No one is exempt from the law. Not even those who are supposed to enforce it. This is what Florida’s Highway Patrol officer Donna Jane Watts believed in October of 2011 when she apprehended Fausto Lopez, a Miami Police Officer, for clocking in at least 120 mph along a Florida turnpike in Broward County.
Although Lopez was driving a marked police vehicle, Watts was not sure if the driver was really a police officer since it didn’t seem like he was pursuing anyone. The recording on her dashboard camera indicates that he kept weaving in and out of traffic. The police chase ended with Watts yelling at Lopez to exit the vehicle with her gun drawn and later cuffing him. Lopez later admitted to the lapse in judgment with the excuse that he was late for an off-duty job and he was fired about a year after the incident.
This seemingly began a series of events that led to Watts being embroiled in a legal battle against other cops and law enforcement agencies. Watts suspected something was amiss after receiving spurious phone calls, threats and seeing police vehicles frequently parked in the vicinity of the cul-de-sac where she lived. She learned from her attorney that her personal information was accessed by 88 police officers from 25 different agencies about 200 times.

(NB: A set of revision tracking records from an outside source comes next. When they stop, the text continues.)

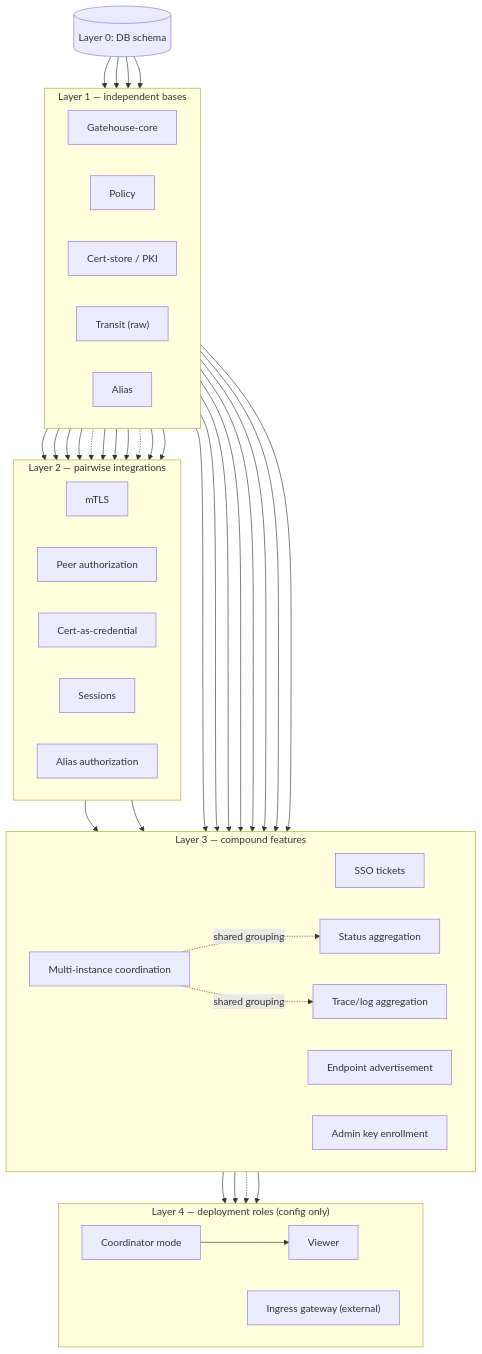
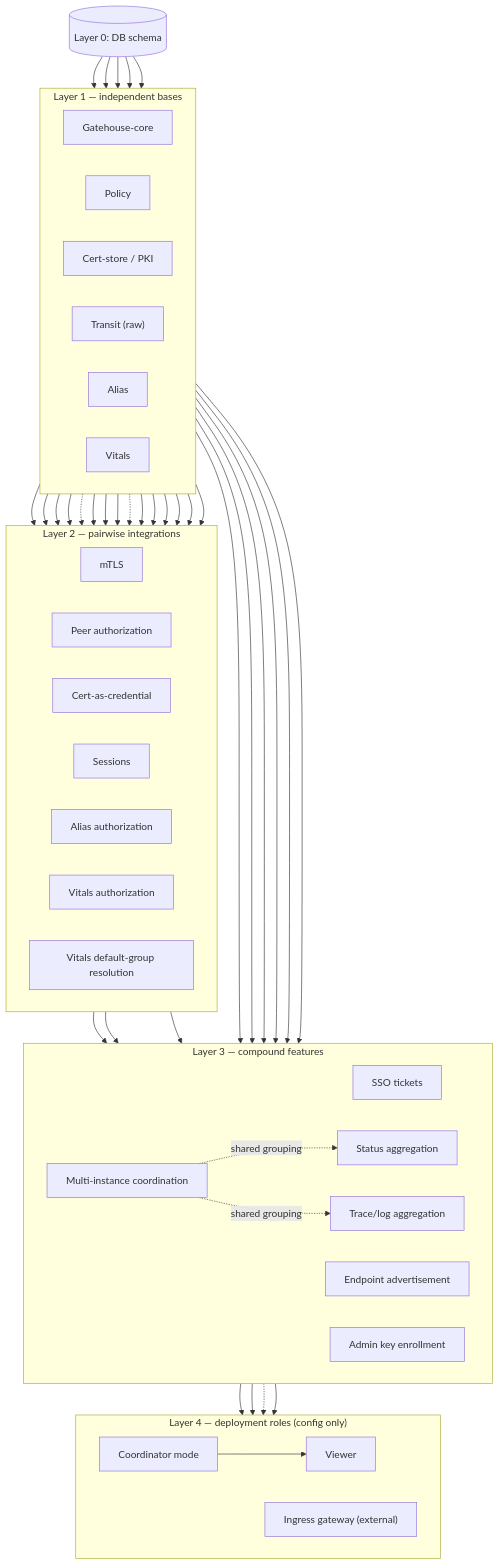
The diagram in docs/architecture/01-build-order.md (croge130/archipelago), drawn with Mermaid before and after one commit. The commit also changed other lines of this file and 1 other file, not shown here.

````diff
--- a/docs/architecture/01-build-order.md
+++ b/docs/architecture/01-build-order.md
@@ -147,75 +150,82 @@
 ```mermaid
 flowchart TB
     DB[("Layer 0: DB schema")]
 
     subgraph L1["Layer 1 — independent bases"]
         direction LR
         GH["Gatehouse-core"]
         POL["Policy"]
         PKI["Cert-store / PKI"]
         TR["Transit (raw)"]
         ALIAS["Alias"]
+        VITALS["Vitals"]
     end
 
     DB --> GH
     DB --> POL
     DB --> PKI
     DB --> ALIAS
+    DB --> VITALS
 
     subgraph L2["Layer 2 — pairwise integrations"]
         direction LR
         MTLS["mTLS"]
         PEERAUTH["Peer authorization"]
         CREDCERT["Cert-as-credential"]
         SESS["Sessions"]
         ALIASAUTH["Alias authorization"]
+        VITALSAUTH["Vitals authorization"]
+        VITALSDEFAULTS["Vitals default-group resolution"]
     end
 
     TR --> MTLS
     PKI --> MTLS
     TR --> PEERAUTH
     GH --> PEERAUTH
     POL -.-> PEERAUTH
     GH --> CREDCERT
     PKI --> CREDCERT
     GH --> SESS
     TR -.-> SESS
     ALIAS --> ALIASAUTH
     GH --> ALIASAUTH
+    VITALS --> VITALSAUTH
+    GH --> VITALSAUTH
+    VITALS --> VITALSDEFAULTS
+    POL --> VITALSDEFAULTS
 
     subgraph L3["Layer 3 — compound features"]
         direction LR
         SSO["SSO tickets"]
         MULTI["Multi-instance coordination"]
         STATUS["Status aggregation"]
         ENDPOINT["Endpoint advertisement"]
         ADMINKEY["Admin key enrollment"]
         TRACEAGG["Trace/log aggregation"]
     end
 
     GH --> SSO
     PKI --> SSO
     TR --> SSO
     MTLS --> MULTI
     PEERAUTH --> MULTI
-    POL --> STATUS
-    TR --> STATUS
+    VITALSDEFAULTS --> STATUS
     MULTI -.shared grouping.-> STATUS
     GH --> ENDPOINT
     PKI --> ADMINKEY
     TR --> TRACEAGG
     MULTI -.shared grouping.-> TRACEAGG
 
     subgraph L4["Layer 4 — deployment roles (config only)"]
         direction LR
         COORD["Coordinator mode"]
         GATEWAY["Ingress gateway (external)"]
         VIEWER["Viewer"]
     end
 
     ENDPOINT --> COORD
     SSO --> COORD
     MULTI -.-> COORD
     COORD --> VIEWER
     SSO --> VIEWER
 ```
````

They allegedly obtained her personal information with no reference to any ongoing investigation against her.
She has since sought legal action to hold these police officers and their agencies liable for violating the Drivers Privacy Protection Act (DPPA). This law was drafted in 1994 by the then-Senator Barbara Boxer and was enacted into law. It was passed in the wake of the murder of actress Rebecca Schaeffer whose address was obtained through the DMV by a private investigator who was hired by her killer. Watts stands to reap a hefty sum if they are found guilty since the penalty for violating the DPPA is $2,500.00 per instance. Not all parties are named in the suit but a few like Margate City have allegedly settled out of court.
Patrick Donovan is a Massachusetts criminal attorney that has appeared in over fifty courts. A former assistant district attorney, Patrick Donovan has experience in felony and misdemeanor crimes and has represented people many different charges. If you or someone you know has been charged with a crime call today for a free consultation.